Drawing on personal experiences of Hinduism on the ground, this book provides a reflective context within which religious practices can be understood and appreciated. It conveys the rich realities of the Hindu tradition and the academic approaches through which they are studied. The chapters cover a wide range of topics, including dance, music, performance, festival traditions, temples, myth, philosophy, women’s practices, and divine possession. The engaging narratives are accompanied by contextual discussions and advice on such topics as conducting fieldwork, colonialism, Hindu seasonal celebrations, understanding deities, and aesthetics in Hinduism. All the entries are accompanied by photographs and suggestions for further reading.

This is an excellent complement to any of the aforementioned textbooks on Hinduism, and best utilized in a semester-long course.


The Life of Hinduism

The Life of Hinduism brings together a series of essays—many recognized as classics in the field—that present Hinduism as a vibrant, truly “lived” religion. Celebrating the diversity for which Hinduism is known, this volume begins its journey in the “new India” of Bangalore, India’s Silicon Valley, where global connections and local traditions rub shoulders daily. Readers are then offered a glimpse into the multifaceted world of Hindu worship, life-cycle rites, festivals, performances, gurus, and castes. The book’s final sections deal with the Hinduism that is emerging in diasporic North America and with issues of identity that face Hindus in India and around the world: militancy versus tolerance and the struggle between owning one’s own religion and sharing it with others.

This is an excellent complement to any of the aforementioned textbooks on Hinduism, and best utilized in a semester-long course.


The Camphor Flame: Popular Hinduism and Society in India

Popular Hinduism is shaped, above all, by worship of a multitude of powerful divine beings — a superabundance indicated by the proverbial total of 330 million gods and goddesses. The fluid relationship between these beings and humans is a central theme of this rich and accessible study of popular Hinduism in the context of the society of contemporary India. Lucidly organized and skillfully written, The Camphor Flame brings clarity to an immensely complicated subject. C. J. Fuller combines ethnographic case studies with comparative anthropological analysis and draws on textual and historical scholarship as well.
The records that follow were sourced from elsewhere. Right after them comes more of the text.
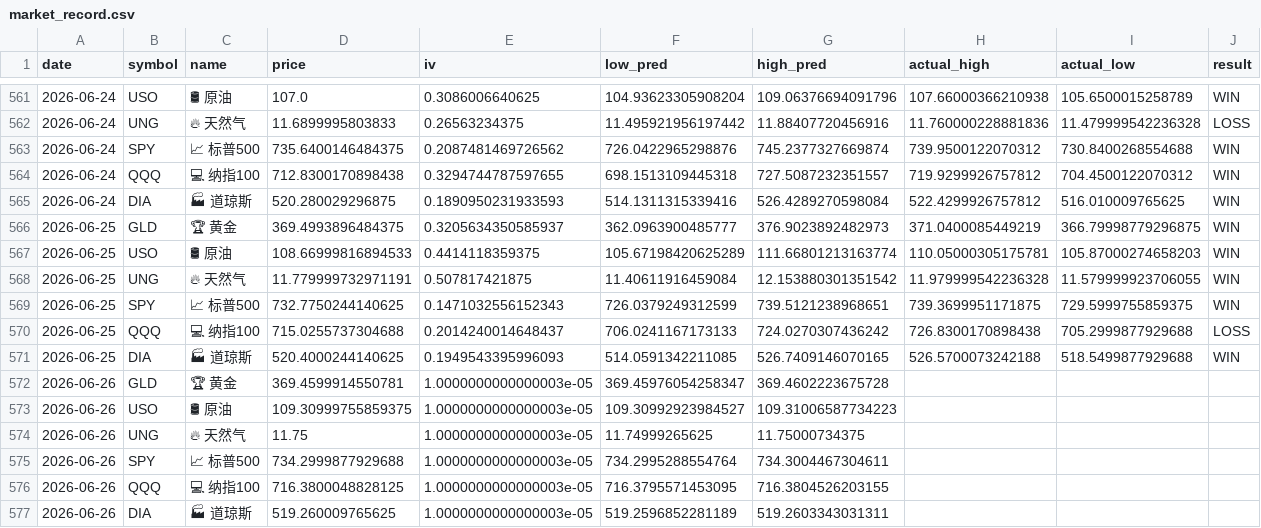
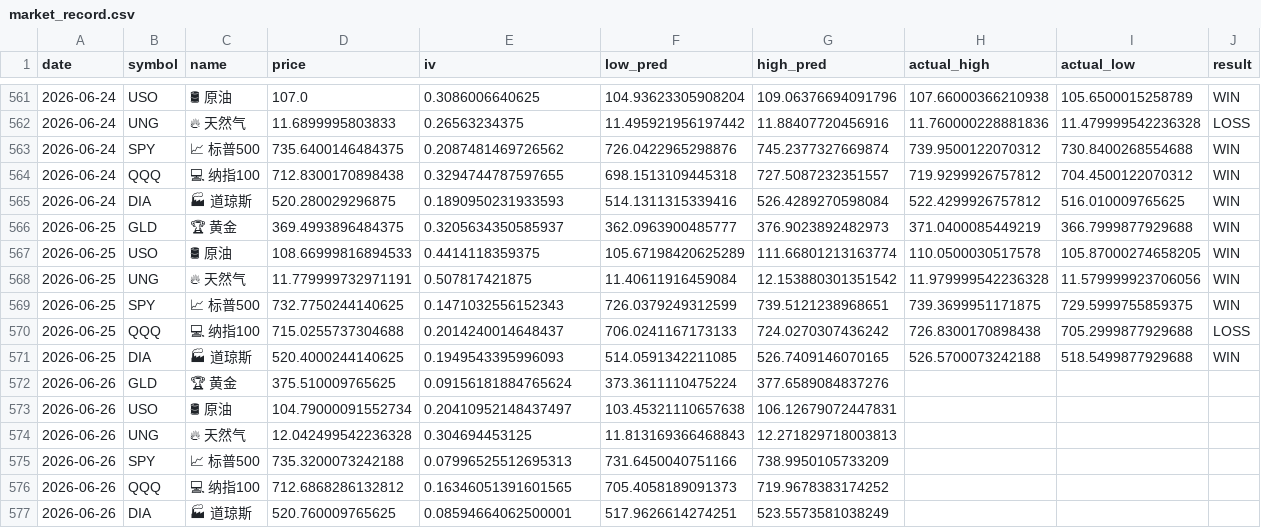
Before and after one commit to dancai1024/dancaidaily-market-Databot, a CSV file: market_record.csv, drawn as a sheet; only a part is shown, gaps mark what is left out; the diff names each change by its address in the sheet, - before the commit and + after, or states it on an @@ line.

```diff
--- a/market_record.csv
+++ b/market_record.csv
-I566 (actual_low): 366.79998779296875
+I566 (actual_low): 366.7999877929688
-H567 (actual_high): 110.05000305175781
+H567 (actual_high): 110.0500030517578
-I567 (actual_low): 105.87000274658203
+I567 (actual_low): 105.87000274658205
-I568 (actual_low): 11.579999923706055
+I568 (actual_low): 11.579999923706056
-D572 (price): 369.4599914550781
+D572 (price): 375.510009765625
-E572 (iv): 1.0000000000000003e-05
+E572 (iv): 0.09156181884765624
-F572 (low_pred): 369.45976054258347
+F572 (low_pred): 373.3611110475224
-G572 (high_pred): 369.4602223675728
+G572 (high_pred): 377.6589084837276
-D573 (price): 109.30999755859375
+D573 (price): 104.79000091552734
-E573 (iv): 1.0000000000000003e-05
+E573 (iv): 0.20410952148437497
-F573 (low_pred): 109.30992923984527
+F573 (low_pred): 103.45321110657638
-G573 (high_pred): 109.31006587734223
+G573 (high_pred): 106.12679072447831
-D574 (price): 11.75
+D574 (price): 12.042499542236328
-E574 (iv): 1.0000000000000003e-05
+E574 (iv): 0.304694453125
-F574 (low_pred): 11.74999265625
+F574 (low_pred): 11.813169366468843
-G574 (high_pred): 11.75000734375
+G574 (high_pred): 12.271829718003813
-D575 (price): 734.2999877929688
+D575 (price): 735.3200073242188
-E575 (iv): 1.0000000000000003e-05
+E575 (iv): 0.07996525512695313
-F575 (low_pred): 734.2995288554764
+F575 (low_pred): 731.6450040751166
-G575 (high_pred): 734.3004467304611
+G575 (high_pred): 738.9950105733209
-D576 (price): 716.3800048828125
+D576 (price): 712.6868286132812
-E576 (iv): 1.0000000000000003e-05
+E576 (iv): 0.16346051391601565
-F576 (low_pred): 716.3795571453095
+F576 (low_pred): 705.4058189091373
-G576 (high_pred): 716.3804526203155
+G576 (high_pred): 719.9678383174252
-D577 (price): 519.260009765625
+D577 (price): 520.760009765625
-E577 (iv): 1.0000000000000003e-05
+E577 (iv): 0.08594664062500001
-F577 (low_pred): 519.2596852281189
+F577 (low_pred): 517.9626614274251
-G577 (high_pred): 519.2603343031311
+G577 (high_pred): 523.5573581038249
```
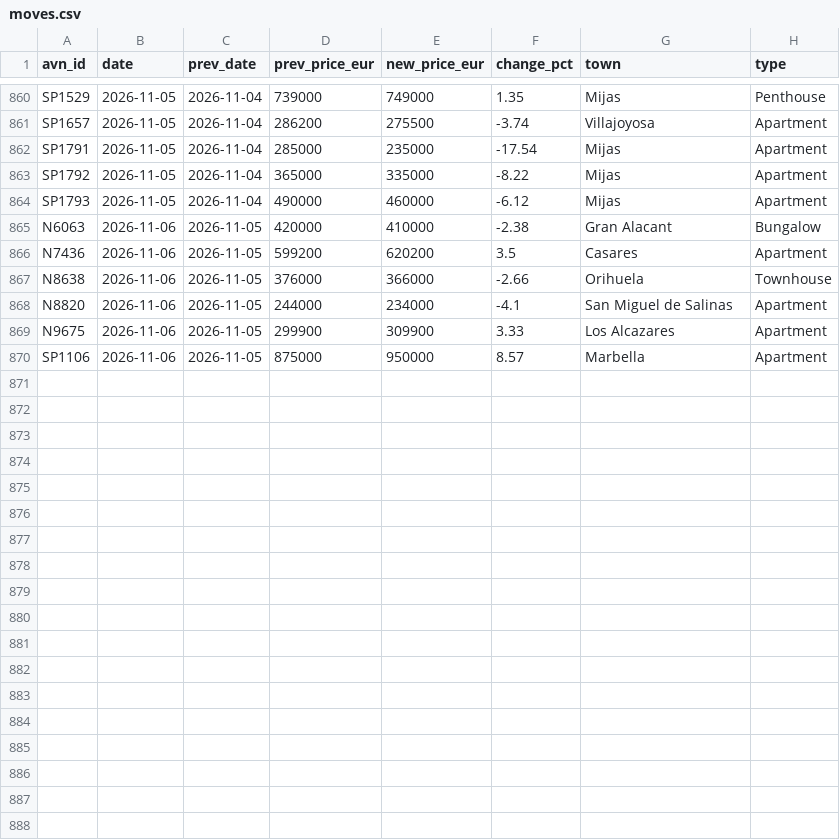
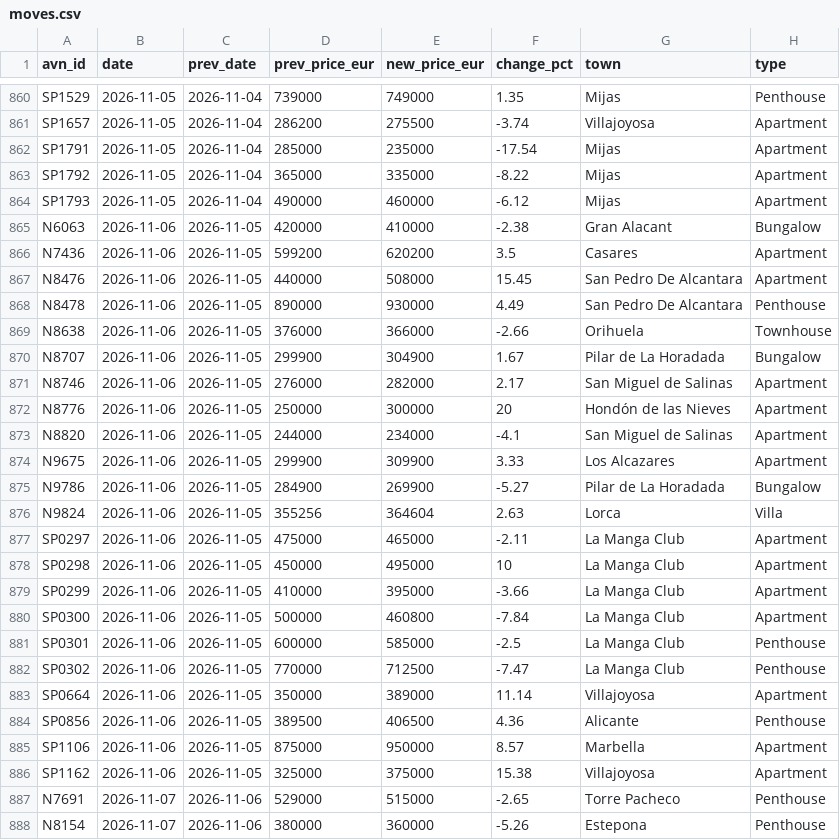
Before and after one commit to HenrikKolstad/avena-terminal, a CSV file: public/open-data/moves.csv, drawn as a sheet; only a part is shown, gaps mark what is left out.

Commit message:
chore(corpus): nightly open-data rebuild [skip ci]

```diff
--- a/public/open-data/moves.csv
+++ b/public/open-data/moves.csv
@@ -866,5 +866,23 @@ N6063,2026-11-06,2026-11-05,420000,410000,-2.38,Gran Alacant,Bungalow
 N7436,2026-11-06,2026-11-05,599200,620200,3.5,Casares,Apartment
+N8476,2026-11-06,2026-11-05,440000,508000,15.45,San Pedro De Alcantara,Apartment
+N8478,2026-11-06,2026-11-05,890000,930000,4.49,San Pedro De Alcantara,Penthouse
 N8638,2026-11-06,2026-11-05,376000,366000,-2.66,Orihuela,Townhouse
+N8707,2026-11-06,2026-11-05,299900,304900,1.67,Pilar de La Horadada,Bungalow
+N8746,2026-11-06,2026-11-05,276000,282000,2.17,San Miguel de Salinas,Apartment
+N8776,2026-11-06,2026-11-05,250000,300000,20,Hondón de las Nieves,Apartment
 N8820,2026-11-06,2026-11-05,244000,234000,-4.1,San Miguel de Salinas,Apartment
 N9675,2026-11-06,2026-11-05,299900,309900,3.33,Los Alcazares,Apartment
+N9786,2026-11-06,2026-11-05,284900,269900,-5.27,Pilar de La Horadada,Bungalow
+N9824,2026-11-06,2026-11-05,355256,364604,2.63,Lorca,Villa
+SP0297,2026-11-06,2026-11-05,475000,465000,-2.11,La Manga Club,Apartment
+SP0298,2026-11-06,2026-11-05,450000,495000,10,La Manga Club,Apartment
+SP0299,2026-11-06,2026-11-05,410000,395000,-3.66,La Manga Club,Apartment
+SP0300,2026-11-06,2026-11-05,500000,460800,-7.84,La Manga Club,Apartment
+SP0301,2026-11-06,2026-11-05,600000,585000,-2.5,La Manga Club,Penthouse
+SP0302,2026-11-06,2026-11-05,770000,712500,-7.47,La Manga Club,Penthouse
+SP0664,2026-11-06,2026-11-05,350000,389000,11.14,Villajoyosa,Apartment
+SP0856,2026-11-06,2026-11-05,389500,406500,4.36,Alicante,Penthouse
 SP1106,2026-11-06,2026-11-05,875000,950000,8.57,Marbella,Apartment
+SP1162,2026-11-06,2026-11-05,325000,375000,15.38,Villajoyosa,Apartment
+N7691,2026-11-07,2026-11-06,529000,515000,-2.65,Torre Pacheco,Penthouse
+N8154,2026-11-07,2026-11-06,380000,360000,-5.26,Estepona,Penthouse
```
Also changed, not shown: public/open-data/movement-ledger.csv, public/open-data/tombstones.csv, 6 other files.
The book’s new afterword brings the study up-to-date by examining the relationship between popular Hinduism and contemporary Hindu nationalism.

Especially effective for anthropologically oriented approaches to the teaching of Hinduism.


Hinduism: A Very Short Introduction

Hinduism is practised by nearly eighty per cent of India’s population, and by some seventy million people outside India. In this Very Short Introduction, Kim Knott offers a succinct and authoritative overview of this major religion, and analyses the challenges facing it in the twenty-first century. She discusses key preoccupations of Hinduism such as the centrality of the Veda as religious texts, the role of Brahmins, gurus, and storytellers in the transmission of divine truths, and the cultural and moral importance of epics such as the Ramayana.

As part of the Very Short Introductions series, these is a slim volume (160 pages), best suited if used in tandem with other materials for semester-long courses.